The things we do for law

So there I was, throwing away the plastic bag from the pack of English muffins:

And I noticed this:

What lawyer dreamed that one up? It's almost as if they're just waiting for the FDA to pounce on them. Do they have English muffins that aren't "Health Claim"? Does the label on those say "Noncommittal"? Are there other products, less healthy products that are labeled "You're On Your Own"?

And what next? On the sides of SUVs: "Manliness Claim Vehicle"?

Comments (12)

But then, Tom's toothpaste "is complete" and "helps" reduce tartar.

They should sell an in-complete toothpaste and does not a "toothbrush" and "water" help fight tartar?

I think consumer researchers would say that it is the full sized pickup that has greater success with manliness claims. SUVs—in purchasing behavior and drivership—generally enjoy higher status among women.

I think Skyview makes a good point. Most of the SUVs you see are driven by tiny women wearing Nike ball-caps. Generally they have (name of town) All-Stars Brett #13 scrawled on the back window and the license frame says "I'd Rather Be Shopping at Nortdstrom".

Bob M -

You left out two important pieces of identifying data -- they are uniformly yakking away on a cell phone and have a bleached blonde pony tail comng out of the back of that Nike cap.

And they can't drive worth a sh*t.

I grew up with Thomas English muffins. Had 2 this morning for breakfast, in fact. That same dumb label: "The Original Nooks & Crannies" English Muffins. I've certainly never heard them called anything like that before. It says on the bottom that's trademarked and, like the rest of the Thomas logo stuff, "used with permission." Permission? Isn't it their product?

They still taste good.

Actually, some of us are redheads.

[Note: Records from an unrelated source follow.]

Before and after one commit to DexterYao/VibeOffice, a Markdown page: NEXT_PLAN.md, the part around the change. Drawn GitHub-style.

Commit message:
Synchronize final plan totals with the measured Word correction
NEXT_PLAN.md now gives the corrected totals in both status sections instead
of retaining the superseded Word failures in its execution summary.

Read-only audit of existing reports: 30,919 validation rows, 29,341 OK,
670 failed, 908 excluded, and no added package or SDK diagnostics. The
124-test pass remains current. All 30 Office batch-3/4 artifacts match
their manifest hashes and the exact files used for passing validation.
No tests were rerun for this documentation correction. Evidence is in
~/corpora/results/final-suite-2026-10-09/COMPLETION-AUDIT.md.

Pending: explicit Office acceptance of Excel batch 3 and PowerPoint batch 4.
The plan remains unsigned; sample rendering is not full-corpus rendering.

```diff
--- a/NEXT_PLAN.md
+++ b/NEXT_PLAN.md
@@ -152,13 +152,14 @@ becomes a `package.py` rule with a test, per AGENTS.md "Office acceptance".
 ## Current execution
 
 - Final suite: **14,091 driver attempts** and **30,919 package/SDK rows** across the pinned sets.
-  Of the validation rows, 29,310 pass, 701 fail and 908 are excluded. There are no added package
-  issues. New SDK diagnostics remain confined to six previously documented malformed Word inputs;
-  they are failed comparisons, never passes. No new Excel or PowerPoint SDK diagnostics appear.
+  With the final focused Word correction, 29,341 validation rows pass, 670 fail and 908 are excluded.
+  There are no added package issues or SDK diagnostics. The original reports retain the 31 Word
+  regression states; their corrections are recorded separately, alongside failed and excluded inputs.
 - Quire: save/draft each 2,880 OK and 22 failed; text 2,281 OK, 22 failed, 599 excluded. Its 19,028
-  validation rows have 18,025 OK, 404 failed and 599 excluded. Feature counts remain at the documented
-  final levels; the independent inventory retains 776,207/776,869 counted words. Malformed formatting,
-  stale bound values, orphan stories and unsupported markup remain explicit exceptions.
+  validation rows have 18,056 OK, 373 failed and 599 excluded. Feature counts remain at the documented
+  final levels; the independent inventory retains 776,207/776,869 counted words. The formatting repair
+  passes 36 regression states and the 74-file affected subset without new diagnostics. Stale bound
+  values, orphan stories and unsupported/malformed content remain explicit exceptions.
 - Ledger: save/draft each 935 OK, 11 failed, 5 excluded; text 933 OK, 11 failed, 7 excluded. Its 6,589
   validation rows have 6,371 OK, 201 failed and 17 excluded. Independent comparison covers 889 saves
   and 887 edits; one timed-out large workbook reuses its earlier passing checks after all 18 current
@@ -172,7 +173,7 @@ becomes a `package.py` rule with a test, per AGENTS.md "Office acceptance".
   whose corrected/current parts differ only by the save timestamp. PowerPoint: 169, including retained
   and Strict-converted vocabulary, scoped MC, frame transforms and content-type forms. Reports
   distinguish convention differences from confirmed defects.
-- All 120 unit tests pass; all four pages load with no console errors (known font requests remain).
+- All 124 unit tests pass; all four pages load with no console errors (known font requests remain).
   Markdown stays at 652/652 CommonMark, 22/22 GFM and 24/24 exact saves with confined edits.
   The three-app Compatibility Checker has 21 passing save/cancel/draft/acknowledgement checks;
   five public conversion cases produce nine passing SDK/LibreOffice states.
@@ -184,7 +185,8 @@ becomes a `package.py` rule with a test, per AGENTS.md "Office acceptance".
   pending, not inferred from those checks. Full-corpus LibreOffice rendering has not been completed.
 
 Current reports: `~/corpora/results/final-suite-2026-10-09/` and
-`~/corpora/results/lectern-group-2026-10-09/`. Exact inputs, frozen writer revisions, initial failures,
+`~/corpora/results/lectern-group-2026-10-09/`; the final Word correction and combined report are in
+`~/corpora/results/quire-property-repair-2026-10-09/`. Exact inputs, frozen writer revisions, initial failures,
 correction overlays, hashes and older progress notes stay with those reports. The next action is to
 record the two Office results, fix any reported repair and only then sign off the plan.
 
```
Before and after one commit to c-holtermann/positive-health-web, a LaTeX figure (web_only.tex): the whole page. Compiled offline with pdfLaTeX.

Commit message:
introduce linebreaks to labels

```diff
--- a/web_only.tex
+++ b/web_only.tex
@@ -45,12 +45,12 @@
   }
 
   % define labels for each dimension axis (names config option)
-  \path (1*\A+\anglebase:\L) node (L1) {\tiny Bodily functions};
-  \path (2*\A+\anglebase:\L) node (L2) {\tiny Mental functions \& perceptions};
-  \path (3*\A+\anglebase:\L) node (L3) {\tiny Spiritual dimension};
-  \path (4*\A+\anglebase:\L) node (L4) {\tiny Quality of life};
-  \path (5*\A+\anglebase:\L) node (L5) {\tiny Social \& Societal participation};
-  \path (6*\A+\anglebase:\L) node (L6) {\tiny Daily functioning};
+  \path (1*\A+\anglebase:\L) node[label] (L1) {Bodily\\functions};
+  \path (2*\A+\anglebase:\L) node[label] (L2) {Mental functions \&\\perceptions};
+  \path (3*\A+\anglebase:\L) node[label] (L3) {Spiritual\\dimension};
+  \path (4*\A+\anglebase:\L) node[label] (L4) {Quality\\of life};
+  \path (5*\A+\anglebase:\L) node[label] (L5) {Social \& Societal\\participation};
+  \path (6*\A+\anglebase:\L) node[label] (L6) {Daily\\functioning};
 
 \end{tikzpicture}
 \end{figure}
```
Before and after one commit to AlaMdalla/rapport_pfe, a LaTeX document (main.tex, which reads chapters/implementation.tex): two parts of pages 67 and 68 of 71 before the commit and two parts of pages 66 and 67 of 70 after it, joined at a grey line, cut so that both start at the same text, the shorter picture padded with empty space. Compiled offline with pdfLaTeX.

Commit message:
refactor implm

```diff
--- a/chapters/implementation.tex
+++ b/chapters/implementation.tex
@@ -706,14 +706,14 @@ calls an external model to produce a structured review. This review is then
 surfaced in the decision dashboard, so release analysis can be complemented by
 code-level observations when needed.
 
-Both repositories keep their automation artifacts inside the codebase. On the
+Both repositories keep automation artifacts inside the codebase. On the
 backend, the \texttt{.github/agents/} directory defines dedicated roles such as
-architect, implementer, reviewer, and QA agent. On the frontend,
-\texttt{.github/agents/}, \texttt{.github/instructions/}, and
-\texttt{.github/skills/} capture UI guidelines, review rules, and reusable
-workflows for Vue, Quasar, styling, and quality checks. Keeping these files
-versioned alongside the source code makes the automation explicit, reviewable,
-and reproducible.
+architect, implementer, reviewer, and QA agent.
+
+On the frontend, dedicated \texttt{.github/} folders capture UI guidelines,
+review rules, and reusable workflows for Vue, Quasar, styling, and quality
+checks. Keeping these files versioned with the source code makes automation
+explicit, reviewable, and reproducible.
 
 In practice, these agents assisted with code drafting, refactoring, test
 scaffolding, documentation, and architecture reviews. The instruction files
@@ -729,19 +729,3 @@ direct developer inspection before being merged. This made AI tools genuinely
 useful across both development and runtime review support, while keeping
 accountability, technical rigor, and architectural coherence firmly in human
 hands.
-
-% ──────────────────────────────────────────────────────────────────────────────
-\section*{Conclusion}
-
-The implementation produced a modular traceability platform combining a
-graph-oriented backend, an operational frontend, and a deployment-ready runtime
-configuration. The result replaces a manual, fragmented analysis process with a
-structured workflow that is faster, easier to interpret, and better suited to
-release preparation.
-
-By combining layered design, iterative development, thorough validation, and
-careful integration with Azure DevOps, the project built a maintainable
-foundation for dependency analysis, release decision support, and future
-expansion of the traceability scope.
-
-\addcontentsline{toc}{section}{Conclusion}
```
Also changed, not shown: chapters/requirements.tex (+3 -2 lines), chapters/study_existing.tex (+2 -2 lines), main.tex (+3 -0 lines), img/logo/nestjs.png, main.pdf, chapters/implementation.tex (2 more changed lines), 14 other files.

(But then again, I only have a small, relatively inexpensive SUV.)

I only have a small, relatively inexpensive SUV

Doesnt matter to the dedicated progressive folk in Portland. An SUV is an SUV. Even if the more reasonably sized ones get the same or better mileage that most minivans.

Don't confuse inventory logistics with Big Brother -- dollars to doughnuts that the name of the bag in the company's inventory system is Health Claim English Muffins 6 Pack, to distinguish it from a bag that does not contain a health claim. It's just an identifier.

Why do they have two bags, and keep track of them separately?

They probably have many more than two bags. There's the Thomas package for places like Wal-Mart and Costco, where they're sold in sets, inside outerwrapper (an additional plastic bag), the Thomas package for individual package sales, the Thomas package for export, probably a very minimally marked package for restaurant and food service sales, not to mention the same bakery likely provides the muffins for "house brand" english muffins (same muffin, different label).

How do they decide which stores get "Health Claim" and which ones get something else?

I think it's more like "how do they decide which _countries_ get the health claim packaging ... and I think the answer is that those are likely the standard wrappers for individual sale packages for US market (where FDA kind-of regulates health claims on packaging)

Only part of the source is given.